At a glance.
- US Small Business Administration inadvertently exposes personal information of loan applicants.
- A list of ransomware gangs who also steal information.
- Privacy implications of COVID-19 contact-tracing apps.
Data exposure at the US Small Business Administration.
The SBA has disclosed that personal information belonging to nearly eight-thousand small business owners who applied for assistance under the agency’s Economic Injury Disaster Loan program (the EIDL) appears to have been accidentally exposed. The data involved include, writes the Washington Post, "names, Social Security numbers, addresses, birth dates, email addresses, phone numbers, citizenship status and insurance information."
Again, this is a distinct program and longer-running program from the Paycheck Protection Program, but small businesses affected by COVID-19 shutdowns have also been eligible to apply for assistance under the EIDL.
Ransomware gangs who also dox.
It's now become a commonplace that ransomware attacks are generally paired with data theft. The threat of revealing sensitive information, especially personal information, intellectual property, or trade secrets, provides the attackers additional leverage for prying ransom out of their victims. ZDNet has published a convenient list of the ransomware gangs who are known to steal their victims' data in addition to encrypting it. It's wise to assume that any successful ransomware attack is also tantamount to a data breach, but if one of these strains of ransomware is involved, it's got a history of information theft: Clop, DoppelPaymer, Maze, Nefilim, Nemty, RagnarLocker, REvil (also known as Sodinokibi), Sekhmet, and Snatch. All of these gangs have maintained leak sites (although Snatch's seems at the moment to be inactive).
Privacy advocates remain uneasy about COVID-19 contact-tracing apps.
Willingness to accept technological approaches to tracing contacts seems predicated on the expectation that such surveillance will end with the pandemic, as SC Magazine summarizes the state of Western opinion. As the Telegraph reports, however, confidence that governments and others won't turn the data collected by contact-tracing apps to other purposes isn't particularly high. One interesting approach to assuring that what goes into contact tracing will stay in contact tracing, and go no further, comes from US Senator Josh Hawley (Republican of Missouri). He's sent an open letter to the CEOs of both Apple and Google asking that they agree to be held personally liable should data collected by their joint contact-tracing project be abused. Neither Apple's Cook nor Google's Pichai had commented by the time Law360 went to press with their story on the request. This is surely an example of grandstanding, but there's a serious privacy point to be made about the technology.
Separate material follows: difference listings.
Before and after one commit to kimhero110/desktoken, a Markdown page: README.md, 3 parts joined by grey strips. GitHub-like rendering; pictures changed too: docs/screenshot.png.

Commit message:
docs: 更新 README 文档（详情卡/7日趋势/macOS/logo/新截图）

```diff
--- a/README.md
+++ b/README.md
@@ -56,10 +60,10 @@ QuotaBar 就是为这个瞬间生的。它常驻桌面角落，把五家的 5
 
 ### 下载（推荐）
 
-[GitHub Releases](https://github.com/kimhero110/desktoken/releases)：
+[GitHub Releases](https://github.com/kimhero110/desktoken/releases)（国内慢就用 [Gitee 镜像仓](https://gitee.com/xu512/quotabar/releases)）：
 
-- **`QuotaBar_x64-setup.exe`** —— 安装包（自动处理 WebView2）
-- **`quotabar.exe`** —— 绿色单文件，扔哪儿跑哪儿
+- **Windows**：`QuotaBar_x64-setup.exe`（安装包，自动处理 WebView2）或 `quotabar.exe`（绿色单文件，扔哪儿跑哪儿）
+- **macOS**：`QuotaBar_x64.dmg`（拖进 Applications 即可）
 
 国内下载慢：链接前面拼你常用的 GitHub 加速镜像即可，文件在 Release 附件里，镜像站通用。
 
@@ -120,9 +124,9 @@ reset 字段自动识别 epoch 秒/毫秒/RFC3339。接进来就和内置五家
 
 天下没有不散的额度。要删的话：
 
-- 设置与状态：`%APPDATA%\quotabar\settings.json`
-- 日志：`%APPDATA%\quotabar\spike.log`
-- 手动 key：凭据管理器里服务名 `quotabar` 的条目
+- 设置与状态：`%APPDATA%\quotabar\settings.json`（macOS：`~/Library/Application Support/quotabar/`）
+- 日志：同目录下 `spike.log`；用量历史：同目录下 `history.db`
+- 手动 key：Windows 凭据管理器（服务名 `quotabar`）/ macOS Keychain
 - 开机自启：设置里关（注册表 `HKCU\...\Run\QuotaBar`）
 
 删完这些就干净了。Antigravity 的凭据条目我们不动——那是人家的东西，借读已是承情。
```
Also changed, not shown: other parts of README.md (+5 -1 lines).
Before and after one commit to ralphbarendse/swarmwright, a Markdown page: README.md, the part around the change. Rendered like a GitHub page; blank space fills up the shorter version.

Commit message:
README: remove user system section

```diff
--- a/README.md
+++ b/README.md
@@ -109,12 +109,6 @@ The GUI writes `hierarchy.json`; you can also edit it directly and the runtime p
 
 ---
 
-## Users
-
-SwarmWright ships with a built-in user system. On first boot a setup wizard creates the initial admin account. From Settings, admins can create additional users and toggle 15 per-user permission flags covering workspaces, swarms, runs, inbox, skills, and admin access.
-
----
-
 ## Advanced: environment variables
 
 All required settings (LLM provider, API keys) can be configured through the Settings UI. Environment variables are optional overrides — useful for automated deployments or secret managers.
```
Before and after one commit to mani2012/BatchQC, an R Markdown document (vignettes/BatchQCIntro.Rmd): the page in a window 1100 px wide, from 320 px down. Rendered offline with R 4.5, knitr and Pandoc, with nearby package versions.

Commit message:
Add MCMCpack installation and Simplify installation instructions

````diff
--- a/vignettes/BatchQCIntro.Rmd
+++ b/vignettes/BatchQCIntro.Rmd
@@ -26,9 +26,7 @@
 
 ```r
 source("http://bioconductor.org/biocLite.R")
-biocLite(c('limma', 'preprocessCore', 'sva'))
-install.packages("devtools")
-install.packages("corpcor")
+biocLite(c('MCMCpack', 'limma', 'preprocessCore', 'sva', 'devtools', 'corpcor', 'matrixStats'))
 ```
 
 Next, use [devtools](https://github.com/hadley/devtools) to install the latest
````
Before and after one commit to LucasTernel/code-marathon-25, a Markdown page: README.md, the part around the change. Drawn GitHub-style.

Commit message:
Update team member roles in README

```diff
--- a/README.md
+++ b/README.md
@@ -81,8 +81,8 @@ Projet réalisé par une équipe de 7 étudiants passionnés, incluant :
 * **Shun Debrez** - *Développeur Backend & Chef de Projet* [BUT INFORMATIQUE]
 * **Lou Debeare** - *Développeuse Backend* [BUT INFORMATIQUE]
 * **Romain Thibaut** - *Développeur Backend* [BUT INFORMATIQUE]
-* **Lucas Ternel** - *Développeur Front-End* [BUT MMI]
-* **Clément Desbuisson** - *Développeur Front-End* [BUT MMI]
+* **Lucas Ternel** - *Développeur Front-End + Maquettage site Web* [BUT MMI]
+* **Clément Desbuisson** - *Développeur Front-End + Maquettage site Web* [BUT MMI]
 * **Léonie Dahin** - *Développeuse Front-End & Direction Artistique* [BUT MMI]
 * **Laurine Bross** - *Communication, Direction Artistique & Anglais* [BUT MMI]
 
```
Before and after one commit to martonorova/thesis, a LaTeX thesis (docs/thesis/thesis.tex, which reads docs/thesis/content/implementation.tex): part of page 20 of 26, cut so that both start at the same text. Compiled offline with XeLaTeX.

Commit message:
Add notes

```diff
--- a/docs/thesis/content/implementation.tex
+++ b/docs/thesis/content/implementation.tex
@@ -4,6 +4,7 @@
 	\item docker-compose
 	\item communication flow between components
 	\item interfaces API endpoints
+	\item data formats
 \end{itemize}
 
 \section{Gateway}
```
As Senator Hawley put it, "Once downloaded onto millions of phones, the interface easily could be edited to eliminate previous privacy protections. The last thing Americans want is to adopt, amid a global emergency, a tracking program that then becomes a permanent feature in our lives."